### Information provided:
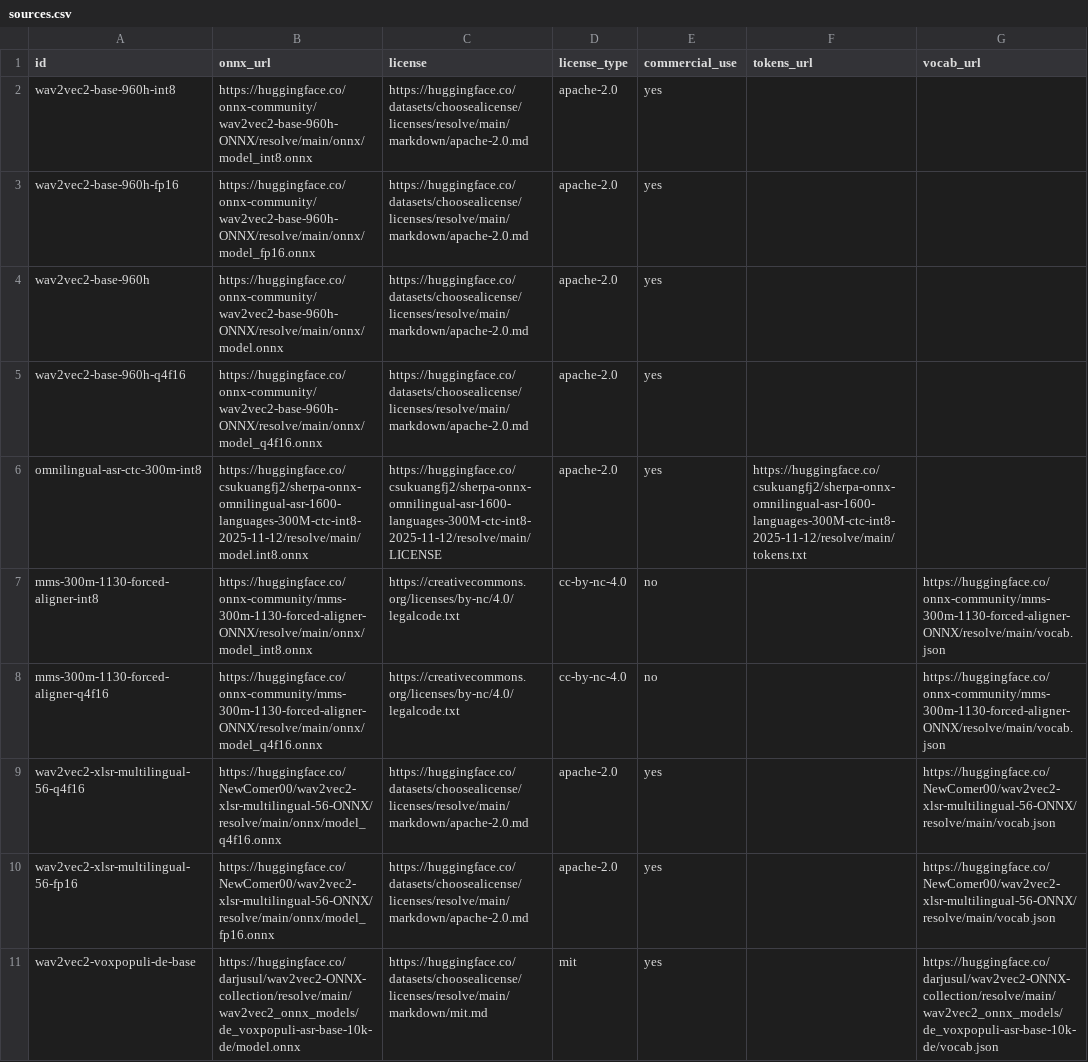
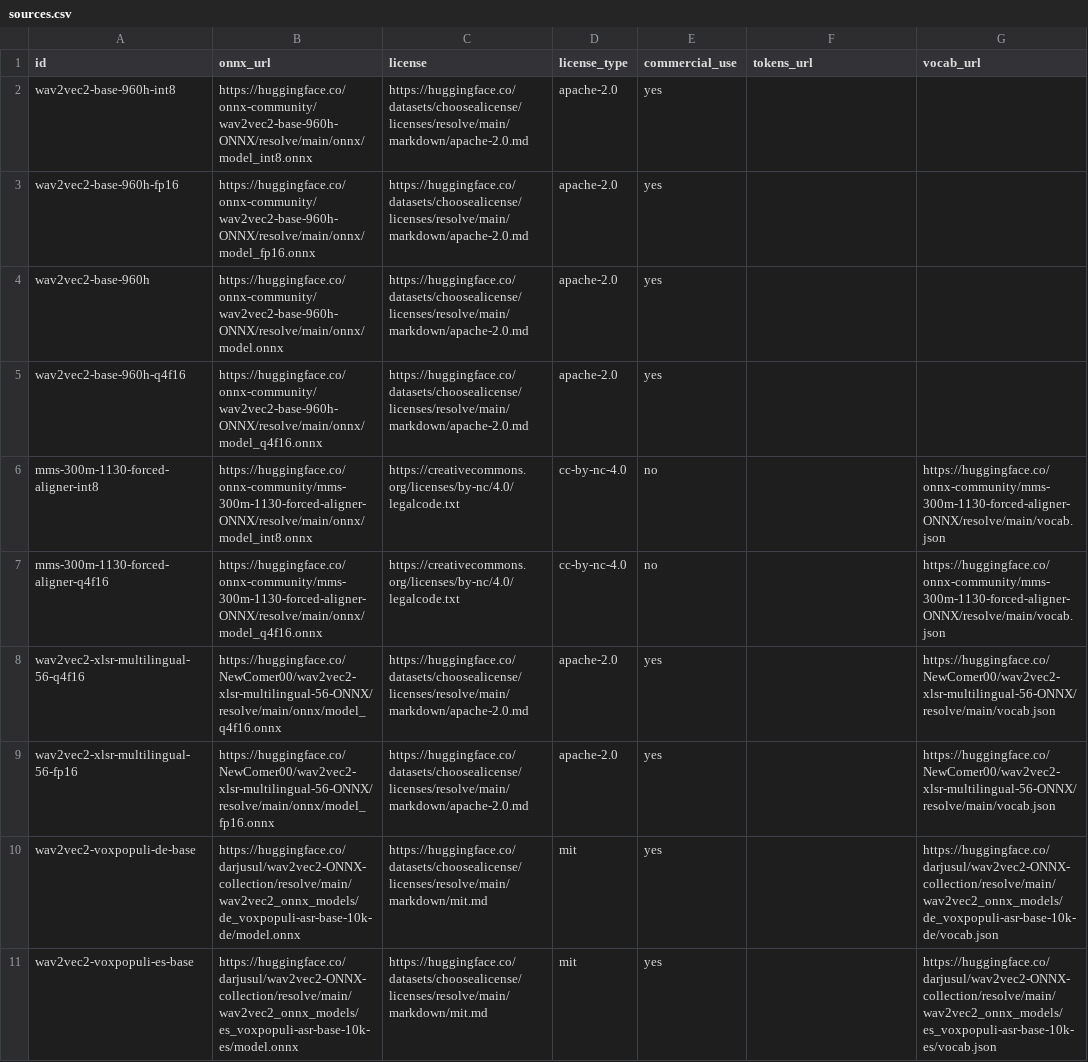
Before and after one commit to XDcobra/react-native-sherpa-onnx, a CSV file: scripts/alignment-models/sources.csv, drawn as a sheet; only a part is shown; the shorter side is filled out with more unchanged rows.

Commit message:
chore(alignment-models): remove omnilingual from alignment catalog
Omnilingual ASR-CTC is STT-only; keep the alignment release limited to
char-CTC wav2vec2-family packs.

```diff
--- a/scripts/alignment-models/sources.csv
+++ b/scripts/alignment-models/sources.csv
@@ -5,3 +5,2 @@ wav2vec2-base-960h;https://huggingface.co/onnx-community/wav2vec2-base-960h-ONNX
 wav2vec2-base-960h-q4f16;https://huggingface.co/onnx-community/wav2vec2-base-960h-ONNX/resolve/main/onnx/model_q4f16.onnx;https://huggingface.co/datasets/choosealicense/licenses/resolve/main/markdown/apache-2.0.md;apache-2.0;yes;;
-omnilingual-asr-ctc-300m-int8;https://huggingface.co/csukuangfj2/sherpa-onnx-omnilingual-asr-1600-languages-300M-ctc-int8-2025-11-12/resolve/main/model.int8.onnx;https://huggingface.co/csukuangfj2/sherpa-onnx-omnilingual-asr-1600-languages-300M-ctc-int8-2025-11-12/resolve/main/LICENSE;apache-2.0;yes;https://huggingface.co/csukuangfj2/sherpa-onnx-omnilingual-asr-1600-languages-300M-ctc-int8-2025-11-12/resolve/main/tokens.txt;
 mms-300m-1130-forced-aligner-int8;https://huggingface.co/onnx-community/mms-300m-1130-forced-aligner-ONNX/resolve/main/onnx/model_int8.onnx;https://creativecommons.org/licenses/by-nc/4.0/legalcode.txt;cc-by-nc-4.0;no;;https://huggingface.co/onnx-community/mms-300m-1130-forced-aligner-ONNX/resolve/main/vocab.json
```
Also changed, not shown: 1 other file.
---
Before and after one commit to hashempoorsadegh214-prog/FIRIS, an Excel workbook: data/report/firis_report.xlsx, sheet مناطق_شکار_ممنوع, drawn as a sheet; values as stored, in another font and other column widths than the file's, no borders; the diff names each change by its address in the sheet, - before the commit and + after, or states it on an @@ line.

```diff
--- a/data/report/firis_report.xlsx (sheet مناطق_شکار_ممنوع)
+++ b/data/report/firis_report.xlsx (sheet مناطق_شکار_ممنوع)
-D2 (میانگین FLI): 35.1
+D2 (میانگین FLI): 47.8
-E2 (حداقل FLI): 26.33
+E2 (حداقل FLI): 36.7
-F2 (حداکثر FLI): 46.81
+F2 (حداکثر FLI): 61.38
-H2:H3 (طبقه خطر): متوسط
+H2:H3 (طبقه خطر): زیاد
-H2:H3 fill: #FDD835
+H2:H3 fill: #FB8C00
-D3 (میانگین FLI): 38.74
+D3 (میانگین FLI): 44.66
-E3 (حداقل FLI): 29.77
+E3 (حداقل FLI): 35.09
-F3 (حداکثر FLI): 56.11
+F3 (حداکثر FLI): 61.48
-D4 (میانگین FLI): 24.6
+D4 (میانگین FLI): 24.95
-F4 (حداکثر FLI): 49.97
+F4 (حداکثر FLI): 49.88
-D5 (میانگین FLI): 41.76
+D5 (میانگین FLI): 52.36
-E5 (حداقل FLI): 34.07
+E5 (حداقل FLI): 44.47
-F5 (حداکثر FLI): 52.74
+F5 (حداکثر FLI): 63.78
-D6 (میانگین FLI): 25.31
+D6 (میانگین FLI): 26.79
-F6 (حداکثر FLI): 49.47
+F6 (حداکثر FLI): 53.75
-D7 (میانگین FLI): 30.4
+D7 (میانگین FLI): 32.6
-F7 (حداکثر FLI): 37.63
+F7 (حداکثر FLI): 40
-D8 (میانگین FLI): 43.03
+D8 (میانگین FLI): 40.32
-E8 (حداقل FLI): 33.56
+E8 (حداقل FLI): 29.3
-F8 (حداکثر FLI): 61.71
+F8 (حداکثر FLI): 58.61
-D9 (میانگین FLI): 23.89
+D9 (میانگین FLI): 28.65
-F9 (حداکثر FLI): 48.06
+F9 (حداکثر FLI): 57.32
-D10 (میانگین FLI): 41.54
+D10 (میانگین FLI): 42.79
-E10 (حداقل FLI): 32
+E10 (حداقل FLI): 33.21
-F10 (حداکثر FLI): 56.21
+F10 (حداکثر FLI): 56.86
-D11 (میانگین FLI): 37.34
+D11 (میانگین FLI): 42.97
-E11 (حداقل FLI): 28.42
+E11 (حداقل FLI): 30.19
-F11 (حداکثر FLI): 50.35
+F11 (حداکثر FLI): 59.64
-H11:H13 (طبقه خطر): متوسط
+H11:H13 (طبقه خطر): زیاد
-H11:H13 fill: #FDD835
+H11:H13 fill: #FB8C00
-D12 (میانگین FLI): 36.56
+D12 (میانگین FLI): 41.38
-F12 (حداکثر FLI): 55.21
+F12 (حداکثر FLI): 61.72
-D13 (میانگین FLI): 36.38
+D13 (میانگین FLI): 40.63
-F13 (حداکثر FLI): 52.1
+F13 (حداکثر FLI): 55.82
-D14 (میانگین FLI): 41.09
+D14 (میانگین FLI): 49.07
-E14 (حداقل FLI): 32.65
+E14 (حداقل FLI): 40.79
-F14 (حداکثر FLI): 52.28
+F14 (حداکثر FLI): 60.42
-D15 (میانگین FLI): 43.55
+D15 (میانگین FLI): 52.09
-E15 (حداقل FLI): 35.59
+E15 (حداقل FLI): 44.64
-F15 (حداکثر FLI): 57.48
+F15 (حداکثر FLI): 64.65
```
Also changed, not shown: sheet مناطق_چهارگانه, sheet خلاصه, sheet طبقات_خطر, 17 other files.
* * *
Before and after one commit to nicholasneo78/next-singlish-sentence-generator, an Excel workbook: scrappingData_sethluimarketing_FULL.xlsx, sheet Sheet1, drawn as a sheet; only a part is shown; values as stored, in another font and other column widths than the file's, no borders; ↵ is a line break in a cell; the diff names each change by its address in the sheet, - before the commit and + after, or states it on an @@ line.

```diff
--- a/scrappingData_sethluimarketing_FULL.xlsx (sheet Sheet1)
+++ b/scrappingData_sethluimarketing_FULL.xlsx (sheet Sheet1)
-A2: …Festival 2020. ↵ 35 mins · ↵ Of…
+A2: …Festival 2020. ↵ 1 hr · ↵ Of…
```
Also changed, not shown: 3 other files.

### Instructions to follow:
In the data above, retype exactly and only the lines between the one holding "more unchanged rows." and the one holding "Also changed, not shown: 1 other file.", inclusive.

### Task output:
Before and after one commit to XDcobra/react-native-sherpa-onnx, a CSV file: scripts/alignment-models/sources.csv, drawn as a sheet; only a part is shown; the shorter side is filled out with more unchanged rows.

Commit message:
chore(alignment-models): remove omnilingual from alignment catalog
Omnilingual ASR-CTC is STT-only; keep the alignment release limited to
char-CTC wav2vec2-family packs.

```diff
--- a/scripts/alignment-models/sources.csv
+++ b/scripts/alignment-models/sources.csv
@@ -5,3 +5,2 @@ wav2vec2-base-960h;https://huggingface.co/onnx-community/wav2vec2-base-960h-ONNX
 wav2vec2-base-960h-q4f16;https://huggingface.co/onnx-community/wav2vec2-base-960h-ONNX/resolve/main/onnx/model_q4f16.onnx;https://huggingface.co/datasets/choosealicense/licenses/resolve/main/markdown/apache-2.0.md;apache-2.0;yes;;
-omnilingual-asr-ctc-300m-int8;https://huggingface.co/csukuangfj2/sherpa-onnx-omnilingual-asr-1600-languages-300M-ctc-int8-2025-11-12/resolve/main/model.int8.onnx;https://huggingface.co/csukuangfj2/sherpa-onnx-omnilingual-asr-1600-languages-300M-ctc-int8-2025-11-12/resolve/main/LICENSE;apache-2.0;yes;https://huggingface.co/csukuangfj2/sherpa-onnx-omnilingual-asr-1600-languages-300M-ctc-int8-2025-11-12/resolve/main/tokens.txt;
 mms-300m-1130-forced-aligner-int8;https://huggingface.co/onnx-community/mms-300m-1130-forced-aligner-ONNX/resolve/main/onnx/model_int8.onnx;https://creativecommons.org/licenses/by-nc/4.0/legalcode.txt;cc-by-nc-4.0;no;;https://huggingface.co/onnx-community/mms-300m-1130-forced-aligner-ONNX/resolve/main/vocab.json
```
Also changed, not shown: 1 other file.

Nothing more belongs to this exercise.